Mammogram Women treated with chest radiation for childhood cancer are believed to be at a greater risk for the development of breast cancer at a young age. In spite of their increased risk, most of them don’t undergo the suggested mammogram screening, according to a latest study.

It is estimated that in the U.S., around 20,000 women of varying age are being treated with chest radiation for pediatric malignancy. Women, who have completed eight years following their initial radiation, where they were exposed to mild to heavy chest radiation dosage, are strongly recommended to undergo annual mammograms screenings.

A study was conducted on more than 600 women, aged 25 to 50 years. These women had been treated with chest radiation for pediatric malignancy, and were a part of a North-American long-term survivor group, the Childhood Cancer Survivor Study. The present study authors state that, “The risk of breast cancer begins to increase as early as 8 years after radiation and the median [midpoint] age of breast cancer diagnosis ranges from 32 to 35 years.”

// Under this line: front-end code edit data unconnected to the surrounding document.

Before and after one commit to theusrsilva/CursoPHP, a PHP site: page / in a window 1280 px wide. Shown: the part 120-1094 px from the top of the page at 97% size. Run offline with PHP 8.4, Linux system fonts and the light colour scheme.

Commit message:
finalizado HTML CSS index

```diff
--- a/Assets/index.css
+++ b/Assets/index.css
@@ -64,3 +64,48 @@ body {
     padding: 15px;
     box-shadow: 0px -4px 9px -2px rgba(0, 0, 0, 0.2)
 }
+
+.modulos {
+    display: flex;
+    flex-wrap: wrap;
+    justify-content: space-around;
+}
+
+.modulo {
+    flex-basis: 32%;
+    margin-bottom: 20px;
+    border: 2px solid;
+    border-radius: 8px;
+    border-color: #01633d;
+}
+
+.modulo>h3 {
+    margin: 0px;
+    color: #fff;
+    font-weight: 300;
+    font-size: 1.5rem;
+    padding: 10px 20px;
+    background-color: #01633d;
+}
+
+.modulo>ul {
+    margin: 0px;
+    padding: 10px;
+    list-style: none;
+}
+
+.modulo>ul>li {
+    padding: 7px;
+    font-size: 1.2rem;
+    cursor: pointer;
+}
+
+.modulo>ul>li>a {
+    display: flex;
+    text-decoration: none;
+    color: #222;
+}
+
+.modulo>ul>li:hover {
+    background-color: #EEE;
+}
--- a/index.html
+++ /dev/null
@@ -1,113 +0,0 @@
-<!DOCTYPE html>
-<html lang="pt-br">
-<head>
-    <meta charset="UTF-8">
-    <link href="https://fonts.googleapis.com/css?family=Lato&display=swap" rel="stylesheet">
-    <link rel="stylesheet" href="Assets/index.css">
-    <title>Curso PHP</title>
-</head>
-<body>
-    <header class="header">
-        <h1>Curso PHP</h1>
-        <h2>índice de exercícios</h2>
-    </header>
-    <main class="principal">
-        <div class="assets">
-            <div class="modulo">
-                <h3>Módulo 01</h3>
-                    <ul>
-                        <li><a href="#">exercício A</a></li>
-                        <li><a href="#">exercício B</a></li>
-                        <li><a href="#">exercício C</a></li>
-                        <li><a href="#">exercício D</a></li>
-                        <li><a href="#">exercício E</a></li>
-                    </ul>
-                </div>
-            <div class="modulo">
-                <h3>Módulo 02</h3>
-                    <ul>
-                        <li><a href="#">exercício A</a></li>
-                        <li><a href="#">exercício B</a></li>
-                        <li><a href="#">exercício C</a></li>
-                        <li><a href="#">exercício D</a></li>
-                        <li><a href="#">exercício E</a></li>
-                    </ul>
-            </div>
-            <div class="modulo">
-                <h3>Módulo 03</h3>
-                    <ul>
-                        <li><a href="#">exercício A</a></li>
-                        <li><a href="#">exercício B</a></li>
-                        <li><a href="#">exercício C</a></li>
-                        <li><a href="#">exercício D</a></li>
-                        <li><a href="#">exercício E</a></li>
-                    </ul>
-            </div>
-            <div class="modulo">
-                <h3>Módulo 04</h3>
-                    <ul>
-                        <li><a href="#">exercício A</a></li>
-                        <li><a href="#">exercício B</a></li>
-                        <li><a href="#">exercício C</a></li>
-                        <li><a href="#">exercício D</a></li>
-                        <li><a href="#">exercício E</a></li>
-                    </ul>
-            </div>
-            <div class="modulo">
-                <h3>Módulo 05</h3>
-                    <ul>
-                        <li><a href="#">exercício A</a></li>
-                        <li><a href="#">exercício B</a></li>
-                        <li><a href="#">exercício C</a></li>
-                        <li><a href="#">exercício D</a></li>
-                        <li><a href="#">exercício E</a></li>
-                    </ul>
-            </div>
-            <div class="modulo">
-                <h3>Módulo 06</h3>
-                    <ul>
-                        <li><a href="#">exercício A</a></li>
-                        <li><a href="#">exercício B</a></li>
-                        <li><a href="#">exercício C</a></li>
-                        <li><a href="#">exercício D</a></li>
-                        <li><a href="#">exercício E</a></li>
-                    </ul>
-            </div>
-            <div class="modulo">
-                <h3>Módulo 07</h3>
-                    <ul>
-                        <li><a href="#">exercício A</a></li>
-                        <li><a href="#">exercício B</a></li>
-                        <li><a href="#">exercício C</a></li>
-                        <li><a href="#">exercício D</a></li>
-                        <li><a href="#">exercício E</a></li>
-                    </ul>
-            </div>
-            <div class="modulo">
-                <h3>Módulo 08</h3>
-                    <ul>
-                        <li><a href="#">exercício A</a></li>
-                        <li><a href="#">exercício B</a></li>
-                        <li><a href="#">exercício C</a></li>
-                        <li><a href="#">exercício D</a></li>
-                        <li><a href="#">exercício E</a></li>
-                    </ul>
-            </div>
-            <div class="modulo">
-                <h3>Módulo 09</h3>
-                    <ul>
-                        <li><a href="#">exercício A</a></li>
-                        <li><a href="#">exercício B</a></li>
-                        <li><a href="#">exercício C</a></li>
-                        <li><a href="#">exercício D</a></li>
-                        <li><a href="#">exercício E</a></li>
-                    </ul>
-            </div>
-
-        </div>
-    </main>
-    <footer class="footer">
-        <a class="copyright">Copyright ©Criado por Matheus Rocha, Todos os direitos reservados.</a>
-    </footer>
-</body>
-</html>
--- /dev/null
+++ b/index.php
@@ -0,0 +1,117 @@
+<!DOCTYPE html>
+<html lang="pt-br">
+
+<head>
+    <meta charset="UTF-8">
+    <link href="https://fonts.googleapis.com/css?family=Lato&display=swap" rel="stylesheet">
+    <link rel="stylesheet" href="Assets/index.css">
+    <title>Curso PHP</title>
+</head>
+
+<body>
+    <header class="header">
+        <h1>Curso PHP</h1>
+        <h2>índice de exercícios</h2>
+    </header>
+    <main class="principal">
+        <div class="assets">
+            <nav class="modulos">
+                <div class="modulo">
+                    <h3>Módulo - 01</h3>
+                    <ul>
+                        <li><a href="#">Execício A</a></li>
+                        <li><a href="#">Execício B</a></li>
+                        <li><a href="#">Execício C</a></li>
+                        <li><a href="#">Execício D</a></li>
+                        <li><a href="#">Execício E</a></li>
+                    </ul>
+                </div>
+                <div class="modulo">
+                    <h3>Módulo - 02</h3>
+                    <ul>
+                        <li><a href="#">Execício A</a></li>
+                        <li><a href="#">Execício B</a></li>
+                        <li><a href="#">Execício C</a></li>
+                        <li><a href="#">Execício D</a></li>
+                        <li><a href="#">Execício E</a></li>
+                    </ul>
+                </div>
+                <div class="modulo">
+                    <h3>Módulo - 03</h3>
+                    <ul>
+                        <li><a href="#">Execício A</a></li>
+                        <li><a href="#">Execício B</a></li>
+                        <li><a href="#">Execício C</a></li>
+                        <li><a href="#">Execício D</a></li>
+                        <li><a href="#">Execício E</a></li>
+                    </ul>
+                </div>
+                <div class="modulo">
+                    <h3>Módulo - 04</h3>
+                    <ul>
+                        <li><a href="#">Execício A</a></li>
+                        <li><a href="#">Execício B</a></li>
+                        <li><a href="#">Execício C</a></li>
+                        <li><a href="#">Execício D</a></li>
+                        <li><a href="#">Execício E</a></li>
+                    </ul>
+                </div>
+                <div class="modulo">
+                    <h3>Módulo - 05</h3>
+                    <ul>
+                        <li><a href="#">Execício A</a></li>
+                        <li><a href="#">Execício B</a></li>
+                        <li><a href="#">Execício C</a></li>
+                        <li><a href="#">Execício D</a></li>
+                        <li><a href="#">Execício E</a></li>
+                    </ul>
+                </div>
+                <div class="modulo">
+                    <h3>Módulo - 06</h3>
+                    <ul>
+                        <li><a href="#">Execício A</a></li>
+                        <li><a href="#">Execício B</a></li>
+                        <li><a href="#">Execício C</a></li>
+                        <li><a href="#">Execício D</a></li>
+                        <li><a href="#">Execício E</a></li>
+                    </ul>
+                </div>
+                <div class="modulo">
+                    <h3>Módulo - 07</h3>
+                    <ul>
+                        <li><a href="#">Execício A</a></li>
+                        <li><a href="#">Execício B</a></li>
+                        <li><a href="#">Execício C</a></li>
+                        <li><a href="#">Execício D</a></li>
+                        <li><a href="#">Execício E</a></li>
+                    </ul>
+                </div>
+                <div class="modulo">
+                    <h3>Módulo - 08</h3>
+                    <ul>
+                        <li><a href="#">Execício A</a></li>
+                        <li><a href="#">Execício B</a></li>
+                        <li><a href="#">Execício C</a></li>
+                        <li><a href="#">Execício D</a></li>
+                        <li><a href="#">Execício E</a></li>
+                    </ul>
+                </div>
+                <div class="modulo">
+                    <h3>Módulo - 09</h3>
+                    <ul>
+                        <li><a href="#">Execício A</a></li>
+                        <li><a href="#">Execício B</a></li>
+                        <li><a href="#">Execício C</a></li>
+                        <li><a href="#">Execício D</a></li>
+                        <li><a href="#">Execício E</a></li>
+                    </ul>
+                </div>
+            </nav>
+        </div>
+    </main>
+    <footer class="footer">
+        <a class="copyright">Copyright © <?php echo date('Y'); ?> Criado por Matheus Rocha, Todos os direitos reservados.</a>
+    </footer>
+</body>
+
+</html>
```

Study author, Kevin C. Oeffinger, M.D., Memorial Sloan-Kettering Cancer Center, New York, and colleagues provided the study participants with a questionnaire. These participants were compared with other same aged pediatric cancer survivors who had not undergone chest radiation; and also with the siblings of the Childhood Cancer Survivor Study group.

It was noticed that in women aged from 40 to 50, who were earlier treated with chest radiation were most likely to go for mammogram screening, as compared to the other younger patients. It is also said that mammogram screenings are highly needed in women aged 25 to 39, whose physician has advised them to undergo a screening.

The study author’s conclude that most of the young women, earlier treated with chest radiation for pediatric malignancy, in spite of being more vulnerable to develop breast cancer were very rarely being screened. The authors recommend clinicians and the cancer survivors themselves, to pay heed and do the needful to combat this criterion.

Their findings are published in Journal of the American Medical Association.